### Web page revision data
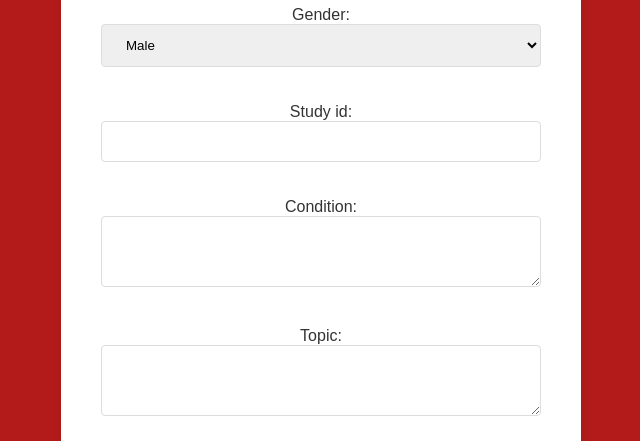
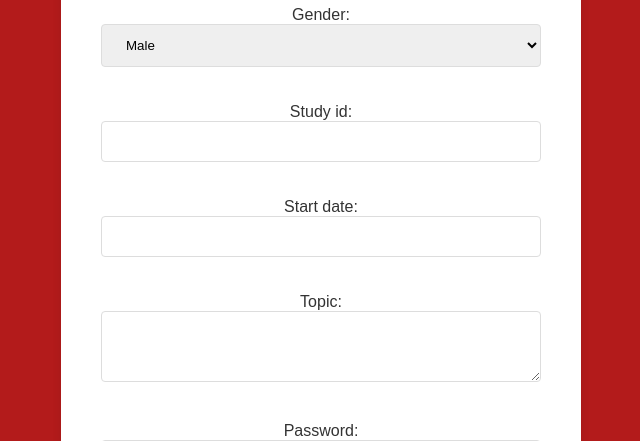
Before and after one commit to tanx25/ProjectManage, a Django app: page /register/ in a window 1280 px wide. Shown: the part 469-910 px from the top of the page, without its empty margins (319-959 px from the left). Run offline with Django 4.2, Linux system fonts and the light colour scheme.

Commit message:
Update start date selection(big update)

```diff
--- a/ProjectManage/urls.py
+++ b/ProjectManage/urls.py
@@ -39,6 +39,7 @@ urlpatterns = [
     path('users/', views.user_management, name='user_management'),
     path('delete_user/<int:user_id>/', views.delete_user, name='delete_user'),
     path('save_user_topics/', views.save_user_topics, name='save_user_topics'),
+    path('update_user_start_date/<int:user_id>/', views.update_user_start_date, name='update_user_start_date'),
 
 
 ]+ static(settings.STATIC_URL, document_root=settings.STATIC_ROOT)
--- a/projects/forms.py
+++ b/projects/forms.py
@@ -24,9 +24,9 @@ class CustomUserCreationForm(UserCreationForm):
     class Meta:
         model = get_user_model()
         #model = CustomUser
-        fields = UserCreationForm.Meta.fields + ('email', 'address', 'gender', 'study_id', 'condition', 'Topic')
+        fields = UserCreationForm.Meta.fields + ('email', 'address', 'gender', 'study_id', 'start_date', 'Topic')
 
 class CustomUserForm(forms.ModelForm):
     class Meta:
         model = CustomUser
-        fields = ['username', 'email', 'address', 'gender', 'study_id', 'condition', 'Topic']
+        fields = ['username', 'email', 'address', 'gender', 'study_id', 'start_date', 'Topic']
--- a/projects/models.py
+++ b/projects/models.py
@@ -66,5 +66,6 @@ class CustomUser(AbstractUser):
     address = models.CharField(max_length=255)
     gender = models.CharField(max_length=10, choices=GENDER_CHOICES)
     study_id = models.CharField(max_length=50)
-    condition = models.TextField(null=True)
+    start_date = models.DateField(null=True, blank=True)
+    #condition = models.TextField(null=True)
     Topic = models.TextField(null=True)
--- a/projects/views.py
+++ b/projects/views.py
@@ -53,6 +53,7 @@ def project_list(request):
         "Home safety"
     ]
     user_selected_topics = request.user.Topic.split(', ') if request.user.Topic else []
+
     if request.method == 'POST':
         form = ProjectForm(request.POST)
         if form.is_valid():
@@ -74,7 +75,8 @@ def project_list(request):
         'incomplete_projects': incomplete_projects,
         'topic_options': topic_options,
         'user_selected_topics': user_selected_topics,
-        'weeks': range(1, 11)
+        'weeks': range(1, 11),
+        'user_start_date': request.user.start_date
     }
 
     return render(request, 'projects/project_list.html', context)
@@ -179,7 +181,6 @@ def delete_user(request, user_id):
     return redirect('user_management')
 
 
-
 @login_required
 @require_POST
 def save_user_topics(request):
@@ -189,3 +190,12 @@ def save_user_topics(request):
     user.save()
     messages.success(request, "Topics updated successfully!")
     return redirect('project_list')
+
+@login_required
+def update_user_start_date(request, user_id):
+    if request.method == 'POST':
+        user = get_object_or_404(CustomUser, pk=user_id)
+        user.start_date = request.POST.get('start_date')
+        user.save()
+        messages.success(request, "Start date updated successfully!")
+    return redirect('user_management')
```
Also changed, not shown: projects/templates/projects/project_list.html (+4 -3 lines), projects/templates/user_management.html (+10 -2 lines), static/js/project_list.js (+6 -1 lines), db.sqlite3, projects/migrations/0004_remove_customuser_condition_customuser_start_date_and_more.py (added).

### Instructions to follow
Go through the data above and count the lines that hold "updated". Respond with the number and no other words.

### Result below
2